“As early as I can remember, I have always felt carrying this name was a blessing and I never focused on the burden of being who I was,” King said. His mother told him that he did not have to follow in his father’s footsteps. “Just be your best self and we will support you in all the ways that we can.” He did follow in his father’s footsteps in many ways, attending Morehouse College and engaging in civil and human rights. Today, he, his wife and daughter lead the Drum Major Institute, advancing Dr. King’s vision of a world free of racism, poverty and violence by embracing the values of peace, justice and equity.
“Today we are at one of the worst points in the history of our country. We as a nation are far, far too divided. Dad used to teach us that we can learn how to live together without destroying person or property. We can disagree without being disagreeable. … Dad would say we must learn nonviolence or we will face non-existence,” King said. “I am going to embrace the concept that we as a human species can and must do better and we must find ways to engage without destroying each other.”
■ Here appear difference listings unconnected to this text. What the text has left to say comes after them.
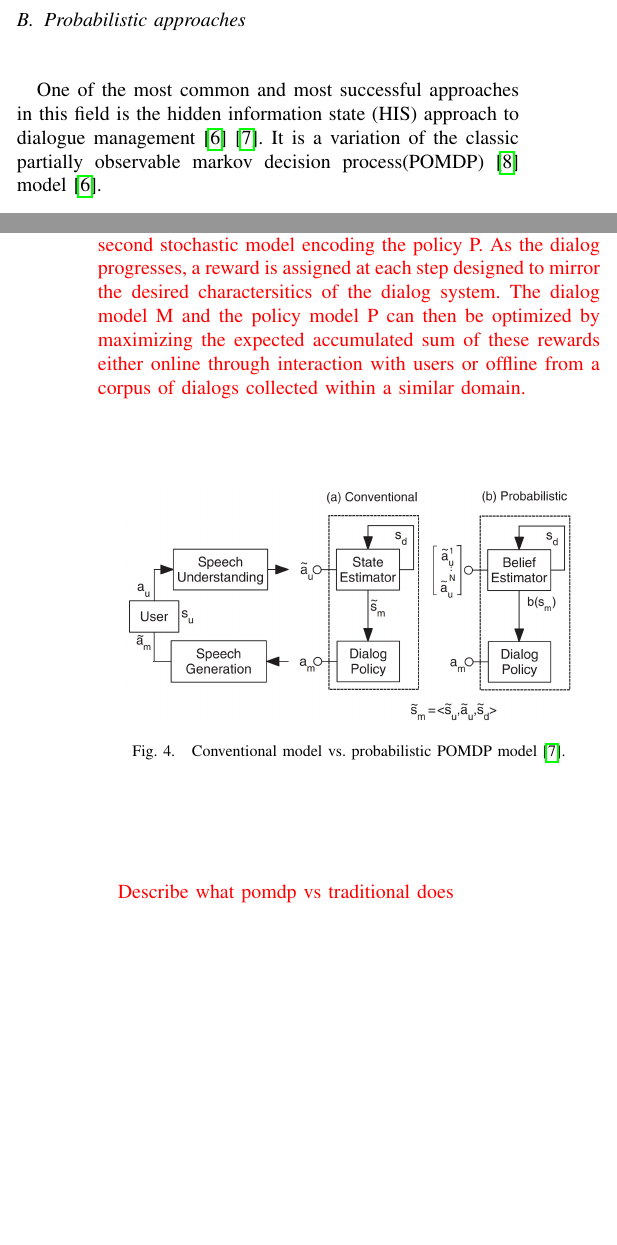
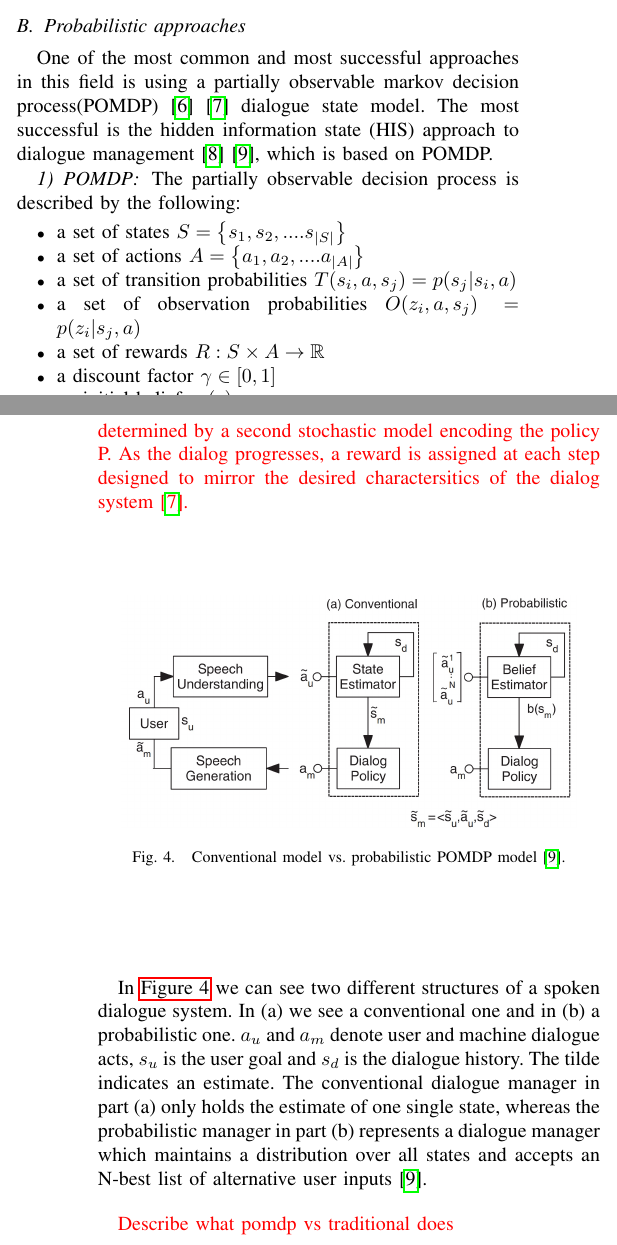
Before and after one commit to carlbalmer/chatbotsSeminar, a LaTeX paper (paper/chatbots_balmer_fuchs.tex): two parts of the columns of pages 2 and 3 of 3, joined at a grey line, cut so that both start at the same text, the shorter picture padded with empty space. Compiled offline with pdfLaTeX.

Commit message:
progress of adding more changes to chapters. Probabilistic methods, rule based

```diff
--- a/paper/chatbots_balmer_fuchs.tex
+++ b/paper/chatbots_balmer_fuchs.tex
@@ -103,6 +103,7 @@
 % *** CITATION PACKAGES ***
 %
 \usepackage{cite}
+\usepackage{amssymb}
 % cite.sty was written by Donald Arseneau
 % V1.6 and later of IEEEtran pre-defines the format of the cite.sty package
 % \cite{} output to follow that of IEEE. Loading the cite package will
@@ -171,7 +172,7 @@
 
 % *** MATH PACKAGES ***
 %
-%\usepackage[cmex10]{amsmath}
+\usepackage[cmex10]{amsmath}
 % A popular package from the American Mathematical Society that provides
 % many useful and powerful commands for dealing with mathematics. If using
 % it, be sure to load this package with the cmex10 option to ensure that
@@ -536,5 +537,16 @@ In \autoref{fig:dialogFlowExample} we can see an example of a rule-based approac
 Of course this whole process is impossible in an open domain, because the possible set of conversation status is infinitely and we can not create an infinite amount of hand crafted rules to match it and the rules would fail to work for unexpected utterances\cite{wallace2009anatomy}.
 
 \subsection{Probabilistic approaches}
-One of the most common and most successful approaches in this field is the hidden information state (HIS) approach to dialogue management\cite{young2007hidden}\cite{young2010hidden}. It is a variation of the classic partially observable markov decision process(POMDP)\cite{young2013pomdp} model\cite{young2007hidden}.
+One of the most common and most successful approaches in this field is using a partially observable markov decision process(POMDP)\cite{kaelbling1998planning}\cite{young2013pomdp} dialogue state model. The most successful is the hidden information state (HIS) approach to dialogue management\cite{young2007hidden}\cite{young2010hidden}, which is based on POMDP.
 
+\subsubsection{POMDP}
+
+The partially observable decision process is described by the following:
+\begin{itemize}
+\item{a set of states $S=\left \{ s_{1},s_{2},....s_{|S|}  \right \}$}
+\item{a set of actions $A=\left \{ a_{1},a_{2},....a_{|A|}  \right \}$}
+\item{a set of transition probabilities $T(s_{i},a,s_{j})=p(s_{j}|s_{i},a)$}
+\item{a set of observation probabilities $O(z_{i},a,s_{j})=p(z_{i}|s_{j},a)$}
+\item{a set of rewards $R:S\times A\rightarrow \mathbb{R}$}
+\item{a discount factor $\gamma \in \left [ 0,1 \right ]$}
+\item{an initial belief $p_{0}(s)$}
@@ -550,4 +562,4 @@ One of the most common and most successful approaches in this field is the hidde
-\note{This approach assumes that dialogue evolves as a Markov process, i.e., starting in some initial state $s_{0}$, each subsequent state is modeled by a transition probability: $p(s_{t}|s_{t-1}, a_{t-1})$. The state $s_{t}$ is not directly observable reflecting the uncertainty in the interpratetion of user utterances; instead, at each turn, the system regards the output of the SLU as a noisy observation $o_{t}$ of the user input with probability $p(o_{t}|s_{t})$. The transition and observation probability functions are represented by a suitable stochastic model, called here the dialog model M. The decision as to which action to take at each turn is determined by a second stochastic model encoding the policy P. As the dialog progresses, a reward is assigned at each step designed to mirror the desired charactersitics of the dialog system. The dialog model M and the policy model P can then be optimized by maximizing the expected accumulated sum of these rewards either online through interaction with users or offline from a corpus of dialogs collected within a similar domain.}
+\note{The state $s_{t}$ is not directly observable reflecting the uncertainty in the interpratetion of user utterances; instead, at each turn, the system regards the output of the SLU as a noisy observation $o_{t}$ of the user input with probability $p(o_{t}|s_{t})$. The transition and observation probability functions are represented by a suitable stochastic model, called here the dialog model M. The decision as to which action to take at each turn is determined by a second stochastic model encoding the policy P. As the dialog progresses, a reward is assigned at each step designed to mirror the desired charactersitics of the dialog system\cite{young2013pomdp}.}
 
 
 
@@ -557,6 +569,12 @@ One of the most common and most successful approaches in this field is the hidde
   \caption{Conventional model vs. probabilistic POMDP model\cite{young2010hidden}.}
   \label{fig:pomdpVsConventional}
 \end{figure}
+
+In \autoref{fig:pomdpVsConventional} we can see two different structures of a spoken dialogue system. In (a) we see a conventional one and in (b) a probabilistic one. $a_{u}$ and $a_{m}$ denote user and machine dialogue acts, $s_{u}$ is the user goal and $s_{d}$ is the dialogue history. The tilde indicates an estimate.
+The conventional dialogue manager in part (a) only holds the estimate of one single state, whereas the probabilistic manager in part (b) represents a dialogue manager which maintains a distribution over all states and accepts an N-best list of alternative user inputs\cite{young2010hidden}.
+
+
+
 
 \note{Describe what pomdp vs traditional does}
 
```
Also changed, not shown: paper/bibliography.bib (+10 -0 lines), paper/chatbots_balmer_fuchs.pdf, paper/chatbots_balmer_fuchs.tex (8 more changed lines).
Barbier asked King what he recalled from April 4, 1968, the day his father was assassinated in Memphis. King and his siblings learned their father had been shot from a news bulletin on television. Four days later, he and two of their siblings accompanied their mother to Memphis, where she led a march in her husband’s place. The next day, on April 9, 1968, they said goodbye to their husband and father surrounded by politicians, entertainers and the Atlanta community.
Barbier asked King how he perceives colleges and universities as agents of change.
“Dad had a quote that said that education without character is dangerous,” King said. “I think that today our institutions are constantly preparing young people for their destinies. … Education gives you the theory, but you sometimes have to be engaged in pragmatic practical experiences to truly understand.” King spoke of the student engagement that took place in the 1960s that ultimately brought about change. Change can also come through tragedies, such as the murder of George Floyd that sparked protests in all 50 states and around the world and brought many of the relics of the Confederacy down. King also noted that with progress comes setbacks. His father delivered his “I Have a Dream” speech in Washington, D.C., on Aug. 28, 1963. Just over two weeks later, on Sept. 15, four young African American girls were killed when the 16th Street Baptist Church in Birmingham, Alabama, was bombed.
“We have to find and look for the best in America and bring that together,” King said. “We have to learn how to disagree without being disagreeable so we don’t run the risk of destroying our nation.”
King also spoke about his mother, Coretta Scott King, who was a civil rights leader, a fierce advocate for her husband’s legacy and, above all, a mother to her four children. “She was a coalition builder,” King said. “If it was not for Mother, I don’t know how far Dad’s legacy would have gone.”
In closing, King said a lot of work must be done to create the beloved community that his father and mother envisioned. “I want everybody at Syracuse to fulfill and achieve whatever they want to achieve,” he said. “I hope that you would look to Martin Luther King Jr. for a philosophy that helped to transform our nation and the world, so that our nation and world becomes better.”